Ports: USB C, 2x accessory power pins, nano-SIM slot
Battery: 3,040mAh

Essential Phone models, price, and release date

essential phone render 4 Essential Phone

The "ocean depths" color of the Essential Phone isn't shipping yet.

The Essential Phone costs $699 for 128GB of storage. It can be ordered unlocked in Black Moon or Pure White through, Best Buy, and Amazon, or through its exclusive carrier, Sprint. The unlocked version of the phone will work with all carriers.

The handset will begin shipping on September 1 solely in the Black Moon color. The Pure White version of the phone will ship a couple of weeks later. The other colors, Stellar Grey and Ocean Depths, aren’t available for purchase yet.

Essential Phone display and design

Essential Phone Android Essential

The Essential Phone is nearly completely bezel-less, with a notch at the top for the camera.

There are two main reasons why the Essential Phone is getting so much attention. One is the involvement of Rubin. The other is the display. The spec sheet doesn’t really do it justice: The Essential Phone is one of the first phones to eliminate the top bezel completely, meaning the screen extends all the way to the upper edge.

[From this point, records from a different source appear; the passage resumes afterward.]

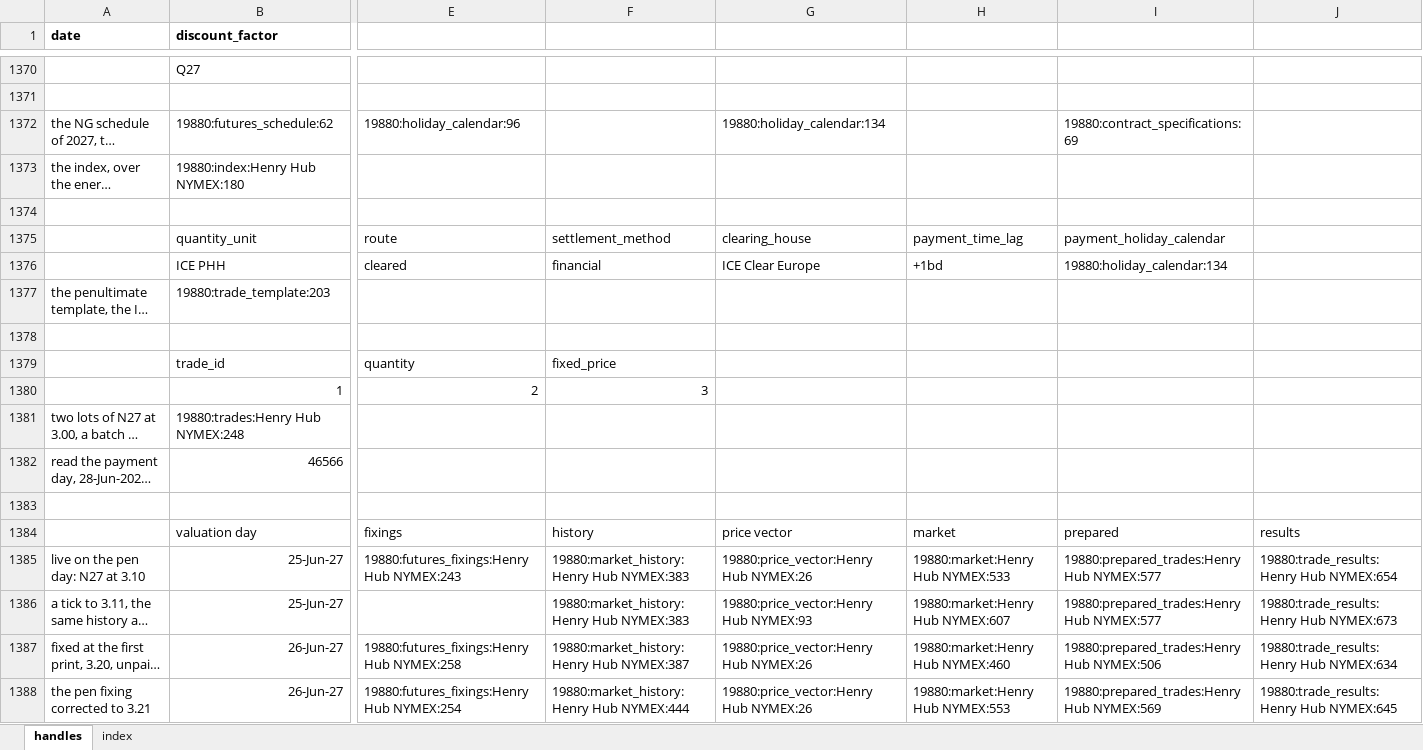
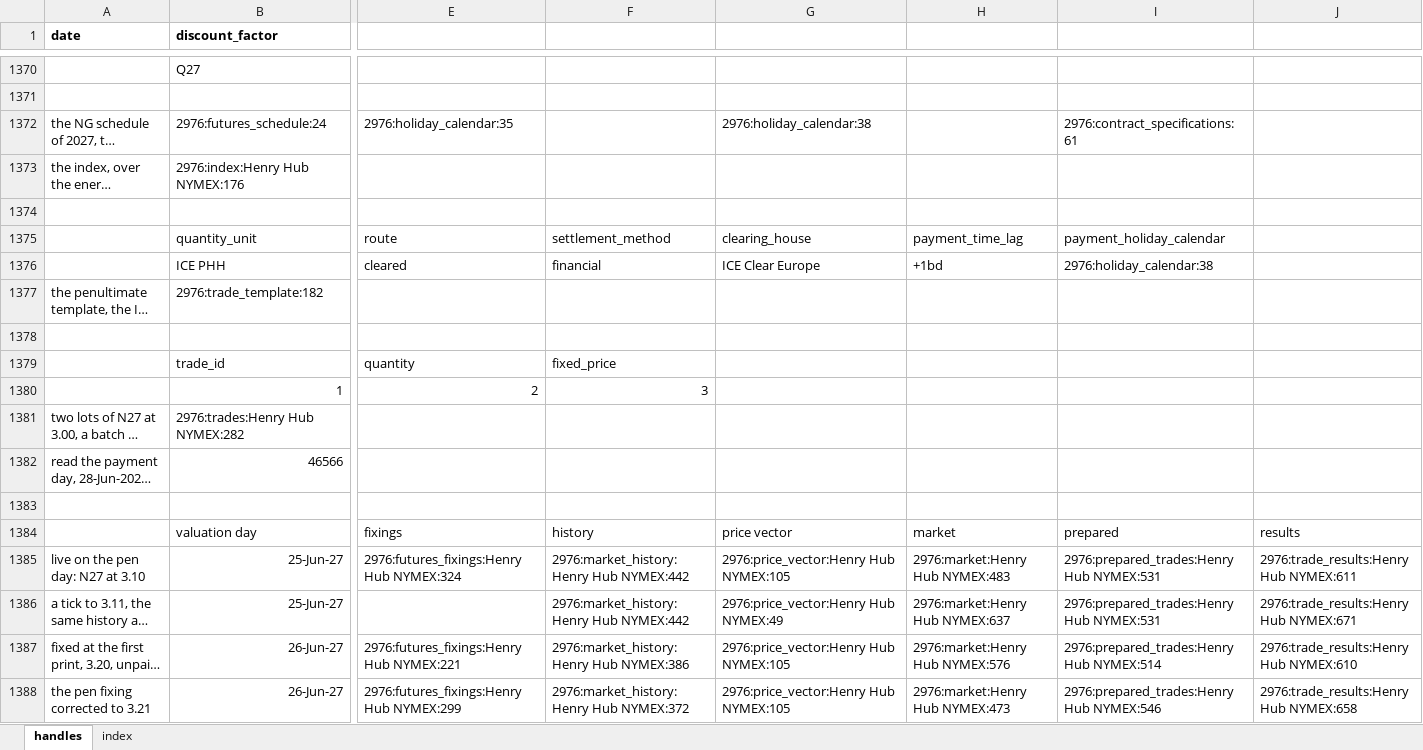
Before and after one commit to gobbles404/catalyst, an Excel workbook: workbooks/handles.xlsx, sheet handles, drawn as a sheet; only a part is shown, gaps mark what is left out; long unchanged cells end in …; values as stored, in another font and other column widths than the file's, no borders; the diff covers the shown part only; the diff names each change by its address in the sheet, - before the commit and + after, or states it on an @@ line.

```diff
--- a/workbooks/handles.xlsx (sheet handles)
+++ b/workbooks/handles.xlsx (sheet handles)
-B1372 (discount_factor): 19880:futures_schedule:62
+B1372 (discount_factor): 2976:futures_schedule:24
-E1372: 19880:holiday_calendar:96
+E1372: 2976:holiday_calendar:35
-G1372: 19880:holiday_calendar:134
+G1372: 2976:holiday_calendar:38
-I1372: 19880:contract_specifications:69
+I1372: 2976:contract_specifications:61
-B1373 (discount_factor): 19880:index:Henry Hub NYMEX:180
+B1373 (discount_factor): 2976:index:Henry Hub NYMEX:176
-I1376: 19880:holiday_calendar:134
+I1376: 2976:holiday_calendar:38
-B1377 (discount_factor): 19880:trade_template:203
+B1377 (discount_factor): 2976:trade_template:182
-B1381 (discount_factor): 19880:trades:Henry Hub NYMEX:248
+B1381 (discount_factor): 2976:trades:Henry Hub NYMEX:282
-E1385: 19880:futures_fixings:Henry Hub NYMEX:243
+E1385: 2976:futures_fixings:Henry Hub NYMEX:324
-F1385:F1386: 19880:market_history:Henry Hub NYMEX:383
+F1385:F1386: 2976:market_history:Henry Hub NYMEX:442
-G1385: 19880:price_vector:Henry Hub NYMEX:26
+G1385: 2976:price_vector:Henry Hub NYMEX:105
-H1385: 19880:market:Henry Hub NYMEX:533
+H1385: 2976:market:Henry Hub NYMEX:483
-I1385:I1386: 19880:prepared_trades:Henry Hub NYMEX:577
+I1385:I1386: 2976:prepared_trades:Henry Hub NYMEX:531
-J1385: 19880:trade_results:Henry Hub NYMEX:654
+J1385: 2976:trade_results:Henry Hub NYMEX:611
-G1386: 19880:price_vector:Henry Hub NYMEX:93
+G1386: 2976:price_vector:Henry Hub NYMEX:49
-H1386: 19880:market:Henry Hub NYMEX:607
+H1386: 2976:market:Henry Hub NYMEX:637
-J1386: 19880:trade_results:Henry Hub NYMEX:673
+J1386: 2976:trade_results:Henry Hub NYMEX:671
-E1387: 19880:futures_fixings:Henry Hub NYMEX:258
+E1387: 2976:futures_fixings:Henry Hub NYMEX:221
-F1387: 19880:market_history:Henry Hub NYMEX:387
+F1387: 2976:market_history:Henry Hub NYMEX:386
-G1387:G1388: 19880:price_vector:Henry Hub NYMEX:26
+G1387:G1388: 2976:price_vector:Henry Hub NYMEX:105
-H1387: 19880:market:Henry Hub NYMEX:460
+H1387: 2976:market:Henry Hub NYMEX:576
-I1387: 19880:prepared_trades:Henry Hub NYMEX:506
+I1387: 2976:prepared_trades:Henry Hub NYMEX:514
-J1387: 19880:trade_results:Henry Hub NYMEX:634
+J1387: 2976:trade_results:Henry Hub NYMEX:610
-E1388: 19880:futures_fixings:Henry Hub NYMEX:254
+E1388: 2976:futures_fixings:Henry Hub NYMEX:299
-F1388: 19880:market_history:Henry Hub NYMEX:444
+F1388: 2976:market_history:Henry Hub NYMEX:372
-H1388: 19880:market:Henry Hub NYMEX:553
+H1388: 2976:market:Henry Hub NYMEX:473
-I1388: 19880:prepared_trades:Henry Hub NYMEX:569
+I1388: 2976:prepared_trades:Henry Hub NYMEX:546
-J1388: 19880:trade_results:Henry Hub NYMEX:645
+J1388: 2976:trade_results:Henry Hub NYMEX:658
```
Also changed, not shown: 12 added rows, 12 removed rows and 791 edited cells elsewhere in this sheet, sheet index, formulas that keep their value, 44 other files.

There is a small bezel at the bottom of the phone, so it's not fully symmetrical.

That means there’s no space on the frame for the camera, so, Essential has designed the screen with a small notch in the center for the lens. (It’s a design element that’s unique to the Essential Phone, but rumors suggest that Apple will adopt a similar notch for the iPhone 8.)

The body of the phone is made of titanium rather than aluminum to better resist scratching, bending, and denting. The back is extremely minimal with a dual camera, magnetic accessory connector, and a fingerprint sensor, but no other identifying marks, including a logo. As Essential says: “Just because we played a part in making it doesn’t mean you should be forced to advertise that fact to everyone in your life. Now you know why we don't have any logos on the phone.”

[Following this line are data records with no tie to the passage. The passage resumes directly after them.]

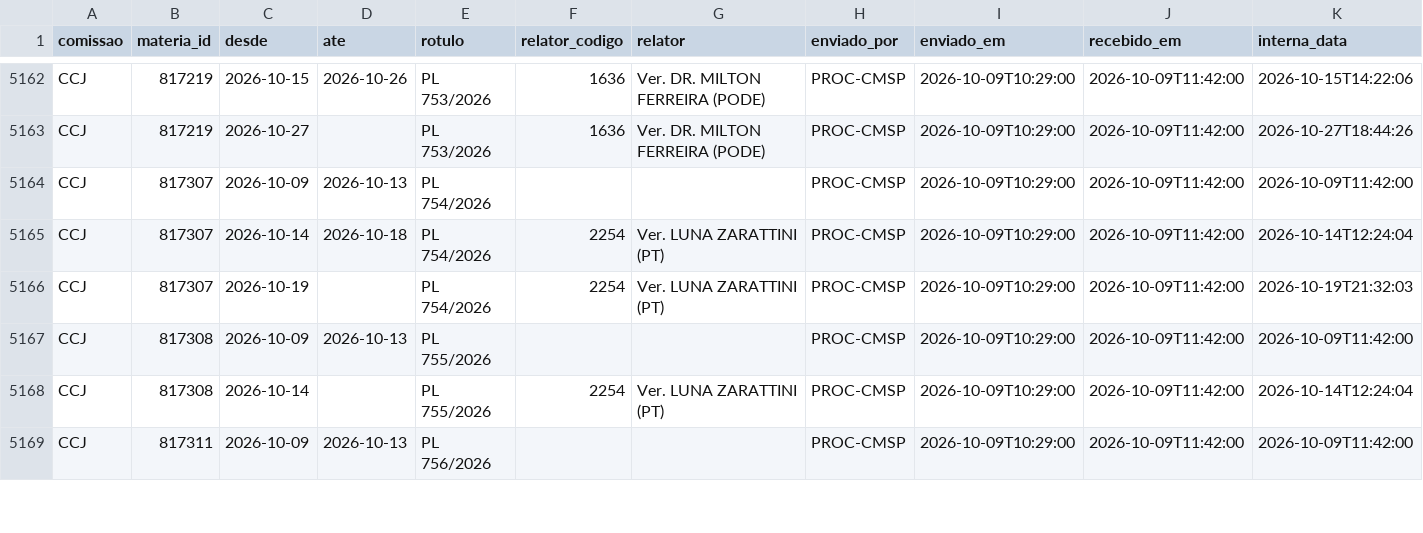
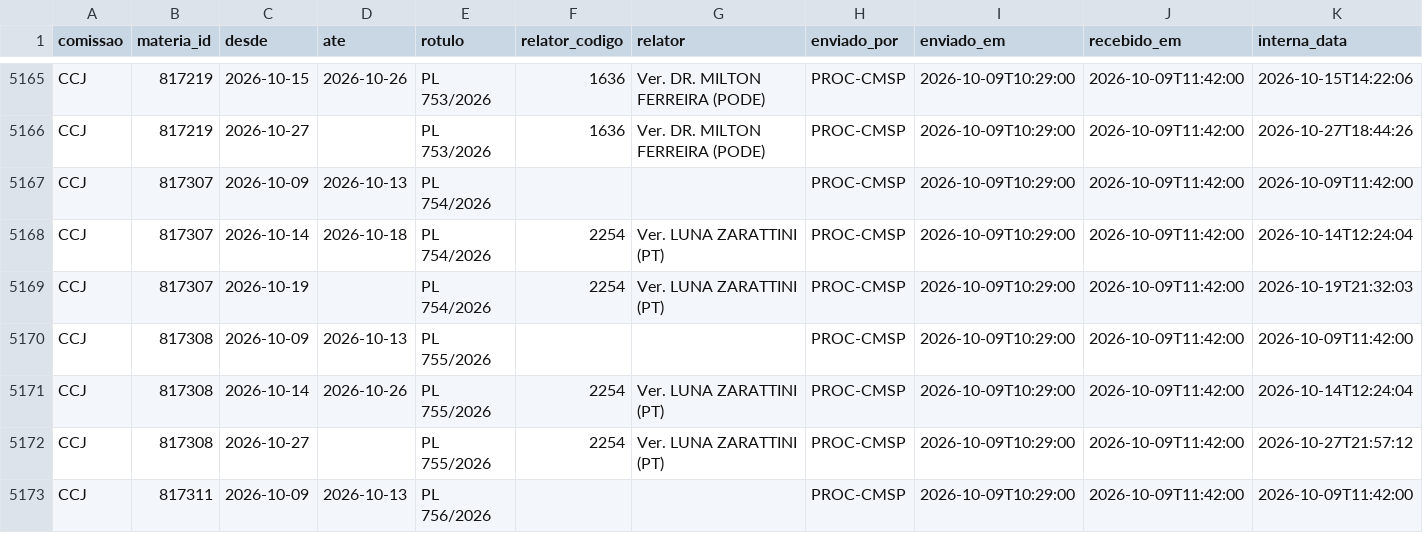
Before and after one commit to prototiposlegisla/comissoes-acervo, a CSV file: dados/historico.csv, drawn as a sheet; only a part is shown, gaps mark what is left out; addresses are those after the commit; rows hold the shown columns only; the diff covers the shown part only; the diff names each change by its address in the sheet, - before the commit and + after, or states it on an @@ line.

```diff
--- a/dados/historico.csv
+++ b/dados/historico.csv
-D5171 (ate): (empty)
+D5171 (ate): 2026-10-26
+row 5172: CCJ | 817308 | 2026-10-27 |  | PL 755/2026 | 2254 | Ver. LUNA ZARATTINI (PT) | PROC-CMSP | 2026-10-09T10:29:00 | 2026-10-09T11:42:00 | 2026-10-27T21:57:12
```
Also changed, not shown: 4 added rows and 4 edited cells elsewhere in this file, dados/acervo.csv, dados/coletas.csv, 5 other files.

Also missing from the Essential Phone is the headphone jack. It does, however, ship with a USB-C dongle that lets you connect a standard pair of headphones.

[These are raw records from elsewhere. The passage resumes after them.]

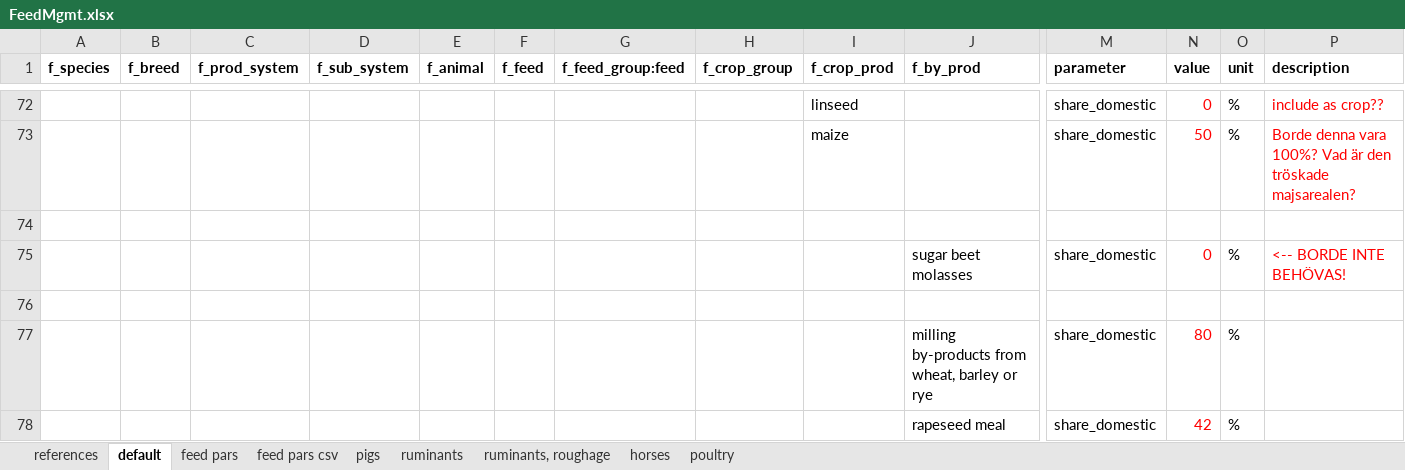
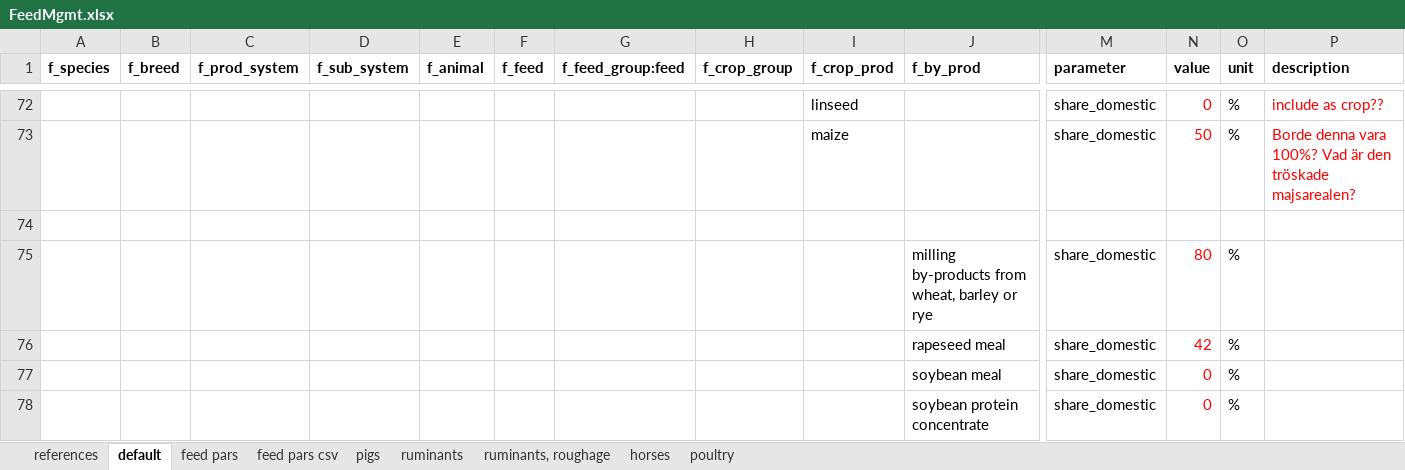
Before and after one commit to SLU-foodsystems/CIBUSmod, an Excel workbook: data/default/FeedMgmt.xlsx, sheet default, drawn as a sheet; only a part is shown, gaps mark what is left out; the shorter side is filled out with more unchanged rows; values as stored, in another font and other column widths than the file's, no borders; rows hold the shown columns only; the diff names each change by its address in the sheet, - before the commit and + after, or states it on an @@ line.

Commit message:
Removed share_domestic=0 for 'sugare beet molasses'

```diff
--- a/data/default/FeedMgmt.xlsx (sheet default)
+++ b/data/default/FeedMgmt.xlsx (sheet default)
-row 75:  |  |  |  |  |  |  |  |  | sugar beet molasses | share_domestic | 0 | % | <-- BORDE INTE BEHÖVAS!
-row 76: (empty)
```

Essential Phone performance, storage, and battery

Essential Phone Essential

There's a Snapdragon 835 chip inside the Essential Phone.

The Essential Phone is a premium phone with premium pricing, so as you’d expect it includes Qualcomm's top-of-the-line Snapdragon 835 chip. You also get 4GB of RAM, 128GB of UFS 2.1 storage, and a 3,040mAh battery, about the same size as the battery in the Galaxy S8 and LG G6. Note, however, that there’s no support for wireless charging and it’s not water-resistant.

Essential Phone accessories

essential phone render 2 Essential Phone

The first accessory for Essential Phone is a 360-degree camera.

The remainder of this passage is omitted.